* **GIVEN RECORDS**:
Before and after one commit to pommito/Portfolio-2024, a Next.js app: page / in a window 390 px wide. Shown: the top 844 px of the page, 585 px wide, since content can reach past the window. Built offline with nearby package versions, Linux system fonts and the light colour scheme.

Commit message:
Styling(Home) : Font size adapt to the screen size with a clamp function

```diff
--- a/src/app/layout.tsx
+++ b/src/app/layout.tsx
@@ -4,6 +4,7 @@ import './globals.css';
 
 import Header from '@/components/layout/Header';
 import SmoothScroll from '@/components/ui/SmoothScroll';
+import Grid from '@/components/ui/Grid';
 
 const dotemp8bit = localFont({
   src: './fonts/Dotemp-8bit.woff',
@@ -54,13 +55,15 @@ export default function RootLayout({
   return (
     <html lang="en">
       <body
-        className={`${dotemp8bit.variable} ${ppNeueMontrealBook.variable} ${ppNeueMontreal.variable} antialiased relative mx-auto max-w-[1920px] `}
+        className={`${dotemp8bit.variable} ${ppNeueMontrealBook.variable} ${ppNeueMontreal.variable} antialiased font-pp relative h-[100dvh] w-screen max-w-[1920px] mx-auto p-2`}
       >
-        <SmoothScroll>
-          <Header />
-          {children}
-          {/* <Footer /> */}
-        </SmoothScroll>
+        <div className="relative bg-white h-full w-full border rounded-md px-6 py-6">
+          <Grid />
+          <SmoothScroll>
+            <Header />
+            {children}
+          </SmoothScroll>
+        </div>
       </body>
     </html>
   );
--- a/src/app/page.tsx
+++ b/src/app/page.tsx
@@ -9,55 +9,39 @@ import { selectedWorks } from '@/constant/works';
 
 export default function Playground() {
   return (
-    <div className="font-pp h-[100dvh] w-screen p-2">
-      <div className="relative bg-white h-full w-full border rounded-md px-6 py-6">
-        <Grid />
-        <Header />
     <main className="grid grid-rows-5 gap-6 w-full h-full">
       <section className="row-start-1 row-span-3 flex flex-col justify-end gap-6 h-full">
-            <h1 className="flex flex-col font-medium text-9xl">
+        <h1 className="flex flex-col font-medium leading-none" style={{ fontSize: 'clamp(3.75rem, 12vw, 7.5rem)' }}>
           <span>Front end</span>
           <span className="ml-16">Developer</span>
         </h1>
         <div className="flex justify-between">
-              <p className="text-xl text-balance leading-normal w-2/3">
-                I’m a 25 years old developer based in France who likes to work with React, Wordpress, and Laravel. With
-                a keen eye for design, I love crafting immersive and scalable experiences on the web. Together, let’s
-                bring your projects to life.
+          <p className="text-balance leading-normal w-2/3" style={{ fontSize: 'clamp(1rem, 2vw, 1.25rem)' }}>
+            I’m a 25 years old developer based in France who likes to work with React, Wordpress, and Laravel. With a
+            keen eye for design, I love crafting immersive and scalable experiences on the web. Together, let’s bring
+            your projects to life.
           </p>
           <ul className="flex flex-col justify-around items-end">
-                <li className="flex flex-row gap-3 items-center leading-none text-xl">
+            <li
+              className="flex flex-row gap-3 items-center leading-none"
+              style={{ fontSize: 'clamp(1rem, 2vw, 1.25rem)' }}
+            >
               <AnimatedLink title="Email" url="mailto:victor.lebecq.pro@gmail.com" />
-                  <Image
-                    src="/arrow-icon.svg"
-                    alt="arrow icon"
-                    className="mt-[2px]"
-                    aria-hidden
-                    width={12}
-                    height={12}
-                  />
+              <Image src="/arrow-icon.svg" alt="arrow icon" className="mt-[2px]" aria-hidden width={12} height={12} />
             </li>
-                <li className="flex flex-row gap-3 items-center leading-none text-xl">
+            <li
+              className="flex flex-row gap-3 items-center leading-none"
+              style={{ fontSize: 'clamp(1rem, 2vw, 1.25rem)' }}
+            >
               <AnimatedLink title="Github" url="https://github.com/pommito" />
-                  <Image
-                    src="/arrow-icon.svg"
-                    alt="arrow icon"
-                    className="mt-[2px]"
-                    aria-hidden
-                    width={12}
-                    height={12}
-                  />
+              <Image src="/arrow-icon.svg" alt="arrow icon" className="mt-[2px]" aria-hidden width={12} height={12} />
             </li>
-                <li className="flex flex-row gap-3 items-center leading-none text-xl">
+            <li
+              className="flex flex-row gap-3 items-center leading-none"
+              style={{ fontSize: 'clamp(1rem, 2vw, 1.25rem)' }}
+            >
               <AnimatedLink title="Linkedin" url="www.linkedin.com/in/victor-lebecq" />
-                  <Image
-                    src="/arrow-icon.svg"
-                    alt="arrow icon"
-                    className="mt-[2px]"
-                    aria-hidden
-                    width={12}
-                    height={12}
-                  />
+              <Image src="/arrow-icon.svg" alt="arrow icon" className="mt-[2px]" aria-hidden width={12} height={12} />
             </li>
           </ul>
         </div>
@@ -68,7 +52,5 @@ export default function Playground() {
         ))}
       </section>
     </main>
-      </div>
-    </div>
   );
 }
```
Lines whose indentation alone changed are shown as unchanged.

* **WORK ITEM**: Output all the lines above, matching them word for word.

* **WORKED SOLUTION**:
Before and after one commit to pommito/Portfolio-2024, a Next.js app: page / in a window 390 px wide. Shown: the top 844 px of the page, 585 px wide, since content can reach past the window. Built offline with nearby package versions, Linux system fonts and the light colour scheme.

Commit message:
Styling(Home) : Font size adapt to the screen size with a clamp function

```diff
--- a/src/app/layout.tsx
+++ b/src/app/layout.tsx
@@ -4,6 +4,7 @@ import './globals.css';
 
 import Header from '@/components/layout/Header';
 import SmoothScroll from '@/components/ui/SmoothScroll';
+import Grid from '@/components/ui/Grid';
 
 const dotemp8bit = localFont({
   src: './fonts/Dotemp-8bit.woff',
@@ -54,13 +55,15 @@ export default function RootLayout({
   return (
     <html lang="en">
       <body
-        className={`${dotemp8bit.variable} ${ppNeueMontrealBook.variable} ${ppNeueMontreal.variable} antialiased relative mx-auto max-w-[1920px] `}
+        className={`${dotemp8bit.variable} ${ppNeueMontrealBook.variable} ${ppNeueMontreal.variable} antialiased font-pp relative h-[100dvh] w-screen max-w-[1920px] mx-auto p-2`}
       >
-        <SmoothScroll>
-          <Header />
-          {children}
-          {/* <Footer /> */}
-        </SmoothScroll>
+        <div className="relative bg-white h-full w-full border rounded-md px-6 py-6">
+          <Grid />
+          <SmoothScroll>
+            <Header />
+            {children}
+          </SmoothScroll>
+        </div>
       </body>
     </html>
   );
--- a/src/app/page.tsx
+++ b/src/app/page.tsx
@@ -9,55 +9,39 @@ import { selectedWorks } from '@/constant/works';
 
 export default function Playground() {
   return (
-    <div className="font-pp h-[100dvh] w-screen p-2">
-      <div className="relative bg-white h-full w-full border rounded-md px-6 py-6">
-        <Grid />
-        <Header />
     <main className="grid grid-rows-5 gap-6 w-full h-full">
       <section className="row-start-1 row-span-3 flex flex-col justify-end gap-6 h-full">
-            <h1 className="flex flex-col font-medium text-9xl">
+        <h1 className="flex flex-col font-medium leading-none" style={{ fontSize: 'clamp(3.75rem, 12vw, 7.5rem)' }}>
           <span>Front end</span>
           <span className="ml-16">Developer</span>
         </h1>
         <div className="flex justify-between">
-              <p className="text-xl text-balance leading-normal w-2/3">
-                I’m a 25 years old developer based in France who likes to work with React, Wordpress, and Laravel. With
-                a keen eye for design, I love crafting immersive and scalable experiences on the web. Together, let’s
-                bring your projects to life.
+          <p className="text-balance leading-normal w-2/3" style={{ fontSize: 'clamp(1rem, 2vw, 1.25rem)' }}>
+            I’m a 25 years old developer based in France who likes to work with React, Wordpress, and Laravel. With a
+            keen eye for design, I love crafting immersive and scalable experiences on the web. Together, let’s bring
+            your projects to life.
           </p>
           <ul className="flex flex-col justify-around items-end">
-                <li className="flex flex-row gap-3 items-center leading-none text-xl">
+            <li
+              className="flex flex-row gap-3 items-center leading-none"
+              style={{ fontSize: 'clamp(1rem, 2vw, 1.25rem)' }}
+            >
               <AnimatedLink title="Email" url="mailto:victor.lebecq.pro@gmail.com" />
-                  <Image
-                    src="/arrow-icon.svg"
-                    alt="arrow icon"
-                    className="mt-[2px]"
-                    aria-hidden
-                    width={12}
-                    height={12}
-                  />
+              <Image src="/arrow-icon.svg" alt="arrow icon" className="mt-[2px]" aria-hidden width={12} height={12} />
             </li>
-                <li className="flex flex-row gap-3 items-center leading-none text-xl">
+            <li
+              className="flex flex-row gap-3 items-center leading-none"
+              style={{ fontSize: 'clamp(1rem, 2vw, 1.25rem)' }}
+            >
               <AnimatedLink title="Github" url="https://github.com/pommito" />
-                  <Image
-                    src="/arrow-icon.svg"
-                    alt="arrow icon"
-                    className="mt-[2px]"
-                    aria-hidden
-                    width={12}
-                    height={12}
-                  />
+              <Image src="/arrow-icon.svg" alt="arrow icon" className="mt-[2px]" aria-hidden width={12} height={12} />
             </li>
-                <li className="flex flex-row gap-3 items-center leading-none text-xl">
+            <li
+              className="flex flex-row gap-3 items-center leading-none"
+              style={{ fontSize: 'clamp(1rem, 2vw, 1.25rem)' }}
+            >
               <AnimatedLink title="Linkedin" url="www.linkedin.com/in/victor-lebecq" />
-                  <Image
-                    src="/arrow-icon.svg"
-                    alt="arrow icon"
-                    className="mt-[2px]"
-                    aria-hidden
-                    width={12}
-                    height={12}
-                  />
+              <Image src="/arrow-icon.svg" alt="arrow icon" className="mt-[2px]" aria-hidden width={12} height={12} />
             </li>
           </ul>
         </div>
@@ -68,7 +52,5 @@ export default function Playground() {
         ))}
       </section>
     </main>
-      </div>
-    </div>
   );
 }
```
Lines whose indentation alone changed are shown as unchanged.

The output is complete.